With 66 city-designated historical landmarks, 13 city-designated historic districts and a plethora of designated landmarks in the suburbs, Pittsburgh’s choice of important places could be considered impossible by many readers. Architects and art historians may favor the grand and expensive contributions of ultra-wealthy Pittsburghers while others may think it is equally important that the list celebrates the heritage and pop culture of working-class Pittsburghers. This list engulfs an even spectrum of Pittsburgh’s history.
The Allegheny County Courthouse and Jail Complex
436 Grant St
Pittsburgh, PA 15219
Considered the most prominent example of Richardson’s Romanesque architecture, the Allegheny County Courthouse was completed in 1888. “The architecture is characterized by the classic symmetry of the Renaissance, with Romanesque details, including Syrian arches, Byzantine capitals, late French Gothic dormer windows and French Renaissance roofs. Among the most impressive features of the courthouse and jail are the Courthouse tower, rising more than 229 feet; the solemn mass of the jail; the picturesque silhouettes of the roof lines, towers and turrets; the soaring arches and dignified columns; and the practical arrangements of windows, which provide an abundance of natural light.” Henry Hobson Richardson is one of the few architects lucky enough to have a style named after him. Unfortunately for him, his appetite and waistline were as massive as some of his buildings so he did not live to see the completion of the complex.

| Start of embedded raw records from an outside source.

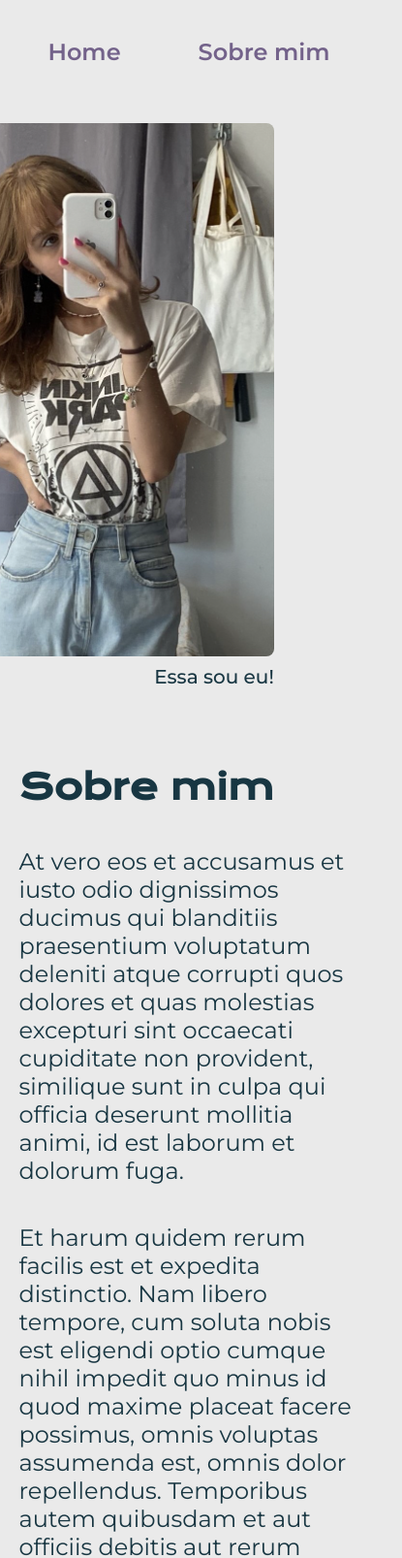
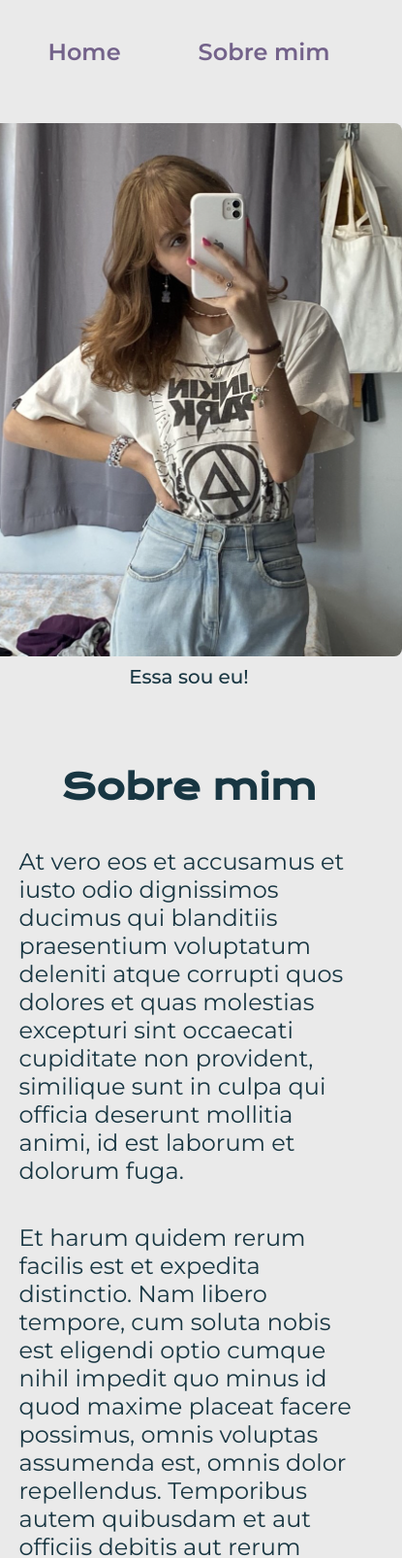
Before and after one commit to Natianni/portifolio, a plain HTML site: page meu-portifolio-S2/about.html in a window 390 px wide. Shown: the top 1607 px of the page at 97% size, 415 px wide, since content can reach past the window. Drawn offline with nearby package versions, Linux system fonts and the light colour scheme; a script that the page names is missing.

Commit message:
third version

```diff
--- a/meu-portifolio-S2/styles/style.css
+++ b/meu-portifolio-S2/styles/style.css
@@ -196,7 +196,13 @@ body {
     }
 
     .apresentacao__conteudo {
-        width: auto
+        width: auto;
+        align-items: center;
+
+    }
+
+    .apresentacao__imagem {
+        align-items: center;
     }
 
 }
```
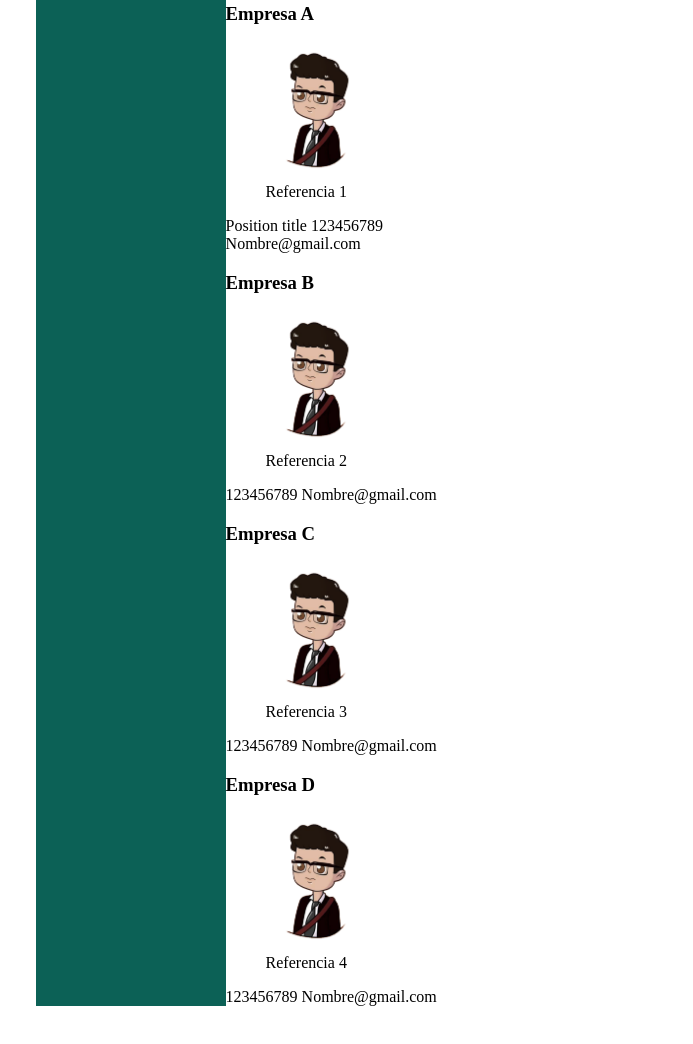
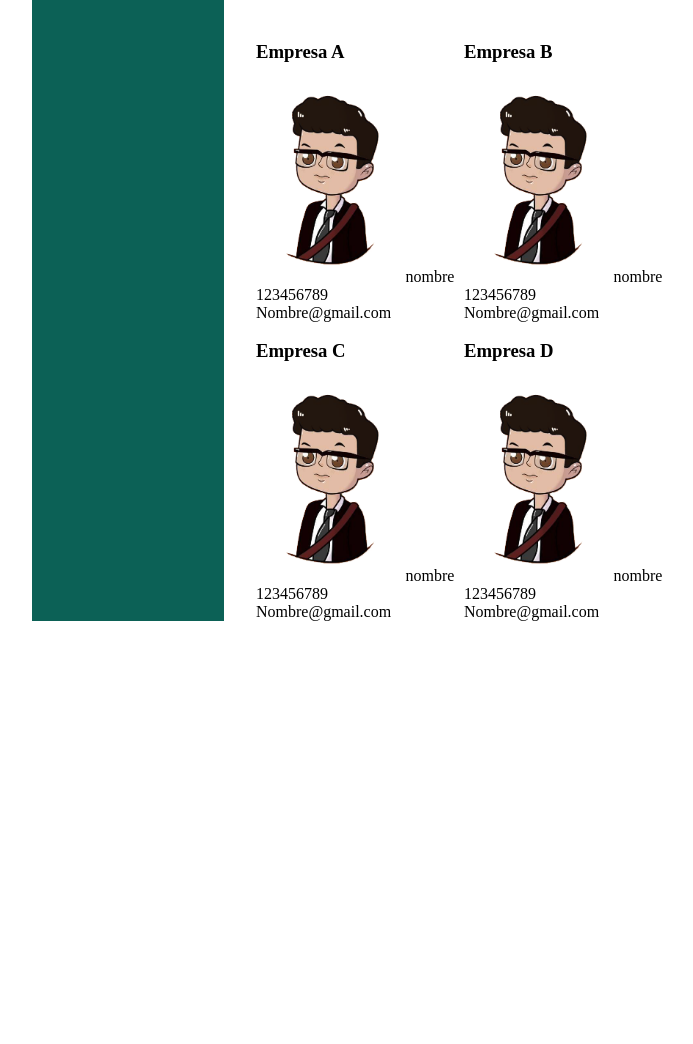
Before and after one commit to FelixGonzalo/plantillas-CV, a plain HTML site: page index.html in a window 1280 px wide. Shown: the part 1216-2260 px from the top of the page, without its empty margins (288-981 px from the left). After the commit the page ends 1965 px from the top, so only its background shows below. Drawn offline with Linux system fonts and the light colour scheme.

Commit message:
flex-wrap para referencias

```diff
--- a/css/main.css
+++ b/css/main.css
@@ -1,54 +1,69 @@
-.contenedor{
+body{
+    margin: 0;
+    padding: 0;
+}
+
+.contenedorCV{
     display: flex;
     margin: 10%;
+    margin-left: 25%;
     margin-right: 25%;
-    margin-left: 25%;
 }
 
 ul {
     list-style-type: none;
 }
 
+/*aside*/
+
 aside {
-    width: 30%;
     background-color: #0C6156;
     color: white;
+    margin-right: 5%;
+    width: 30%;
 }
 
 aside h2 {
+    border-bottom: 2px solid white;
+    letter-spacing: 5px;
+    margin: auto;
+    padding-right: 10%;
+    padding-left: 10%;
     text-transform: uppercase;
-    letter-spacing: 5px;
-    border-bottom: 2px solid white;
-    margin: auto;
-    padding-right: 1em;
-    padding-left: 1em;
 }
 
 .fotoPrincipal {
     border-radius: 50%;
-    width: 70%;
+    display: block;
     height: auto;
-    display: block;
     margin: auto;
     padding-bottom: 1em;
     padding-top: 1em;
+    width: 70%;
 }
+
+/*Main*/
 
 .resumen__nombre {
     background-color: #aaa8a3;
     box-shadow: 1px 1px 5px 1px black inset;
     padding: 1em;
+    text-align: center;
 }
 
 .resumen__sobremi {
     background-color: #d6d5d2;
 }
 
-.referencias article {
+.referencias__contenedor {
+    display: flex;
+    flex-wrap: wrap;
+}
+
+.referencias__contenedor article {
     width: 50%;
 }
 
-figure img {
+.referencias__contenedor img {
     width: 70%;
-    height: auto;
 }
--- a/index.html
+++ b/index.html
@@ -6,7 +6,7 @@
         <link rel="stylesheet" href="css/main.css">
     </head>
     <body>
-    <div class = "contenedor">
+    <div class = "contenedorCV">
         <aside>
             <img class = "fotoPrincipal" src="img/fekilo.png" alt="Felix Castro" />
             <section class = "educacion">
@@ -101,43 +101,36 @@
             </section>
             <section class = "referencias">
                 <h2>Referencias</h2>
+                <div class = "referencias__contenedor">
                 <article>
                     <h3>Empresa A</h3>
-                    <figure>
-                        <img src="img/fekilo.png" alt="reference 1">
-                        <figcaption>Referencia 1</figcaption>
-                    </figure>
-                    <span>Position title</span>
+                    <img src="img/fekilo.png" alt="reference 1">
+                    <span>nombre</span>
                     <span>123456789</span>
                     <span>Nombre@gmail.com</span>
                 </article>
                 <article>
                     <h3>Empresa B</h3>
-                    <figure>
-                        <img src="img/fekilo.png" alt="reference 2">
-                        <figcaption>Referencia 2</figcaption>
-                    </figure>
+                    <img src="img/fekilo.png" alt="reference 2">
+                    <span>nombre</span>
                     <span>123456789</span>
                     <span>Nombre@gmail.com</span>
                 </article>
                 <article>
                     <h3>Empresa C</h3>
-                    <figure>
-                        <img src="img/fekilo.png" alt="reference 3">
-                        <figcaption>Referencia 3</figcaption>
-                    </figure>
+                    <img src="img/fekilo.png" alt="reference 3">
+                    <span>nombre</span>
                     <span>123456789</span>
                     <span>Nombre@gmail.com</span>
                 </article>
                 <article>
                     <h3>Empresa D</h3>
-                    <figure>
-                        <img src="img/fekilo.png" alt="reference 4">
-                        <figcaption>Referencia 4</figcaption>
-                    </figure>
+                    <img src="img/fekilo.png" alt="reference 4">
+                    <span>nombre</span>
                     <span>123456789</span>
                     <span>Nombre@gmail.com</span>
                 </article>
+                </div>
             </section>
         </main>
     </div>
```
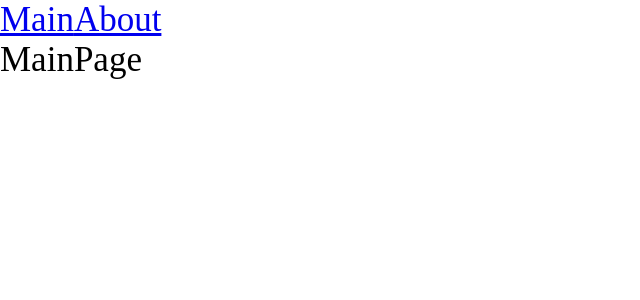
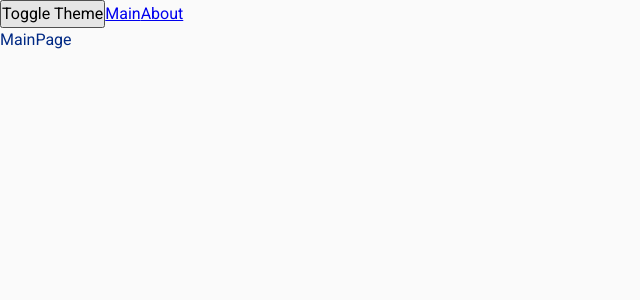
Before and after one commit to Bohdan-R/production-project, a React app: page / in a window 1280 px wide. Shown: the top 300 px of the page, without its empty margins (0-640 px from the left). Built offline with nearby package versions, Linux system fonts and the light colour scheme.

Commit message:
Styles, add theme

```diff
--- a/src/App.tsx
+++ b/src/App.tsx
@@ -1,12 +1,16 @@
 import React, { Suspense } from 'react';
 import { Link, Route, Routes } from 'react-router-dom';
-import './index.scss'
+import './styles/index.scss'
 import { AboutPageAsync } from './pages/AboutPage/AboutPage.async';
 import { MainPageAsync } from './pages/MainPage/MainPage.async';
+import { useTheme } from './theme/useTheme';
 
 const App = () => {
+
+    const { theme, toggleTheme } = useTheme();
     return (
-      <div className="app">
+      <div className={`app ${theme}`}>
+        <button onClick={toggleTheme}>Toggle Theme</button>
         <Link to={"/"}>Main</Link>
         <Link to={"/about"}>About</Link>
         <Suspense fallback={<div>Loading...</div>}>
--- a/src/index.scss
+++ /dev/null
@@ -1,9 +0,0 @@
-* {
-    margin: 0;
-    padding: 0;
-    box-sizing: border-box;
-}
-
-.app {
-    font-size: 35px;
-}
--- a/src/index.tsx
+++ b/src/index.tsx
@@ -1,10 +1,13 @@
 import { render } from "react-dom";
 import { BrowserRouter } from "react-router-dom";
 import App from "./App";
+import ThemeProvider from "./theme/ThemeProvider";
 
 render(
   <BrowserRouter>
-    <App />
+    <ThemeProvider>
+      <App />
+    </ThemeProvider>
   </BrowserRouter>,
   document.getElementById("root")
 );
--- /dev/null
+++ b/src/styles/index.scss
@@ -0,0 +1,14 @@
+@import url('https://fonts.googleapis.com/css2?family=Roboto:wght@300;400;500;700&display=swap');
+@import 'reset';
+@import 'variables/global';
+@import 'themes/light';
+@import 'themes/dark';
+
+.app {
+    min-height: 100vh;
+
+    font: var(--font-m);
+    color: var(--primary-color);
+
+    background: var(--bg-color);
+}
--- /dev/null
+++ b/src/styles/reset.scss
@@ -0,0 +1,14 @@
+* {
+    margin: 0;
+    padding: 0;
+    box-sizing: border-box;
+}
+
+input,
+button,
+textarea,
+select {
+    margin: 0;
+
+    font: inherit;
+}
--- /dev/null
+++ b/src/styles/themes/dark.scss
@@ -0,0 +1,6 @@
+.app.dark {
+    --bg-color: #282c34;
+
+    --primary-color: #fac863;
+    --secondary-color: #ffffff;
+}
--- /dev/null
+++ b/src/styles/themes/light.scss
@@ -0,0 +1,6 @@
+.app.light {
+    --bg-color: #fafafa;
+
+    --primary-color: #002984;
+    --secondary-color: #212121;
+}
--- /dev/null
+++ b/src/styles/variables/global.scss
@@ -0,0 +1,11 @@
+:root {
+    --font-family-main: 'Roboto', Serif, Arial;
+
+    --font-size-m: 16px;
+    --font-line-m: 24px;
+    --font-m: var(--font-size-m) / var(--font-line-m) var(--font-family-main);
+
+    --font-size-l: 24px;
+    --font-line-l: 32px;
+    --font-l: var(--font-size-l) / var(--font-line-l) var(--font-family-main);
+}
--- /dev/null
+++ b/src/theme/ThemeContext.ts
@@ -0,0 +1,15 @@
+import { createContext } from "react";
+
+export enum Theme {
+  LIGHT = "light",
+  DARK = "dark",
+}
+
+export interface IThemeContextProps {
+    theme?: Theme;
+    setTheme?(theme: Theme): void;
+}
+
+export const ThemeContext = createContext<IThemeContextProps>({});
+
+export const LOCAL_STORAGE_THEME_KEY = 'theme'
--- /dev/null
+++ b/src/theme/ThemeProvider.tsx
@@ -0,0 +1,25 @@
+import React, { FC, useMemo, useState } from "react";
+import { LOCAL_STORAGE_THEME_KEY, Theme, ThemeContext } from './ThemeContext';
+
+const defaultTheme = localStorage.getItem(LOCAL_STORAGE_THEME_KEY) as Theme || Theme.LIGHT
+
+const ThemeProvider: FC = ({children}) => {
+
+    const [theme, setTheme] = useState<Theme>(defaultTheme);
+
+    const defaultProps = useMemo(
+      () => ({
+        theme: theme,
+        setTheme: setTheme,
+      }),
+      [theme]
+    );
+
+    return (
+      <ThemeContext.Provider value={defaultProps}>
+        {children}
+      </ThemeContext.Provider>
+    );
+};
+
+export default ThemeProvider;
--- /dev/null
+++ b/src/theme/useTheme.ts
@@ -0,0 +1,22 @@
+import { useContext } from "react";
+import { Theme, ThemeContext, LOCAL_STORAGE_THEME_KEY } from "./ThemeContext";
+
+interface IUseThemeResult {
+    toggleTheme(): void;
+    theme: Theme;
+}
+
+export function useTheme(): IUseThemeResult {
+  const { theme, setTheme } = useContext(ThemeContext);
+
+  const toggleTheme = () => {
+    const newTheme = theme === Theme.LIGHT ? Theme.DARK : Theme.LIGHT;
+    setTheme(newTheme);
+    localStorage.setItem(LOCAL_STORAGE_THEME_KEY, newTheme);
+  };
+
+  return {
+    toggleTheme,
+    theme,
+  };
+}
```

Braddock Carnegie Library
419 Library St
Braddock, PA 15104
It has been said that Andrew Carnegie was a legendary figure who presided over one of the darkest chapters in American labor history. Perhaps that is why The King of Steel was obsessed with donating libraries. In fact, Carnegie invented the branch library system. His first library, a Richardson Romanesque building, was designed by William Halsey Wood. In those days, libraries functioned as community centers. Braddock Carnegie Library featured a swimming pool, theater, gymnasium, bathhouse and barbershop. In total, 2,509 Carnegie libraries were built between 1883 and 1929. Carnegie donated money for the building and upkeep and he presumably considered himself a generous benefactor to the common folk who worked for him in the steel mills. But his associate Henry Clay Frick didn’t for one minute consider these literary amends to be redeeming. He said, “you can tell Carnegie I’ll meet him….Tell him I’ll see him in Hell, where we both are going.”
Frick Art and Historical Center
7227 Reynolds St
Pittsburgh, PA 15208
Much of Pittsburgh’s Millionaire’s Row has been demolished and replaced with apartment buildings, smaller houses, businesses, etc. So it is delightful to have an intact residence, wonderfully maintained and restored, to exemplify the period from 1882-1905. Industrialist Henry Clay Frick (1849-1919) made a fortune from coal and steel. Frick’s taste in art was typical of many industrialist collectors of Gilded Age America. Many of the pieces are by 19th-century European artists. His daughter Helen Clay Frick (1888-1984) assembled her own collection. You can visit their mansion and see their collection at the art gallery adjacent to the property. Believe it or not, the garage is amazing. It houses an automobile museum that includes the original HJ Heinz car painted in ketchup red and pickle green. Clayton also has its own Victorian glass house, cafe and children’s theater.
1375 Washington Pike
Bridgeville, PA 15017
If a general and commander of Fort Pitt is a founder of Pittsburgh, then his home belongs on this list. Visiting John and Winifred Oldham Neville’s house in Collier Township is like taking a trip back to the 18th century. While many grand old mansions no longer stand, Woodville has been lovingly restored and preserved for the benefit of generations to come. In addition to considering a tour, be sure to check the list of special events and classes that are available at the property.
Rankin and Braddock, PA
Once the heart of US Steel’s Homestead Works, the Carrie Furnace preserves the memory of Pittsburgh’s steel and iron making. The furnaces operated from 1907-1978. Today, the site has been designated as one of the focal points for Homestead Works National Park. It was back-breaking work that put food on the table. Men worked hard in the mills. Labor unions were born and Pittsburgh became the Fortune 500 capital of the world. After visiting the Carrie Furnace, you may want to learn more about the steel industry. It’s recommended that you visit nearby Rivers of Steel.
Meadowcroft Rockshelter and Historic Village
401 Meadowcroft Road
Avella, PA 15312
Travel back in history to a prehistoric Indian village. Just an hour from downtown Pittsburgh is a national landmark that celebrates the heritage of the Paleo-Indians and the Native American Indians who lived in western Pennsylvania before it was discovered by George Washington. Learn how these people lived and survived, what tools they used and what they ate Would you like to try your hand at spear throwing? Did you ever wonder how people lived in our area before the Europeans arrived? A visit to Meadowcroft Rockshelter will give you the opportunity to experience the hunter-gatherer lifestyle that dominated our region as far back as 19,000 years ago.